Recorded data
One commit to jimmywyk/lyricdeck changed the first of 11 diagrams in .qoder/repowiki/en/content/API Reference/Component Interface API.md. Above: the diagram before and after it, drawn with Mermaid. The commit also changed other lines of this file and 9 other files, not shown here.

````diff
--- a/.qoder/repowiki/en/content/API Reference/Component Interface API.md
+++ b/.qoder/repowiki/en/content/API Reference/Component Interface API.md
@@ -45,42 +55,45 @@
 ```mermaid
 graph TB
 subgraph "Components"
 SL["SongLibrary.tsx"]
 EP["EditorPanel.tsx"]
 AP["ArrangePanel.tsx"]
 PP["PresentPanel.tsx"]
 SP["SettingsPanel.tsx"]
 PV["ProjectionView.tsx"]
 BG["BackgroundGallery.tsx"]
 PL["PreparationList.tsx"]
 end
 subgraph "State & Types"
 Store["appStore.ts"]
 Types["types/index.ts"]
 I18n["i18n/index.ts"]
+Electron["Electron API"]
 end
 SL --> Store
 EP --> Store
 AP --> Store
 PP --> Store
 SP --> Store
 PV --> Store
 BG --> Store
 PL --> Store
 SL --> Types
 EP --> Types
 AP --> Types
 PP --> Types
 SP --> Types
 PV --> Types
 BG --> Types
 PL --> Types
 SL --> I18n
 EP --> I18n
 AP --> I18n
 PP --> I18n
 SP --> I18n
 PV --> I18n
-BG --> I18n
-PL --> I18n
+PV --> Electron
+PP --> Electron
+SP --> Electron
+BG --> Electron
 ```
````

**What you need to do:** Out of the records above, pull each line containing the word "index".

**Answer to this problem:**
 Types["types/index.ts"]
 I18n["i18n/index.ts"]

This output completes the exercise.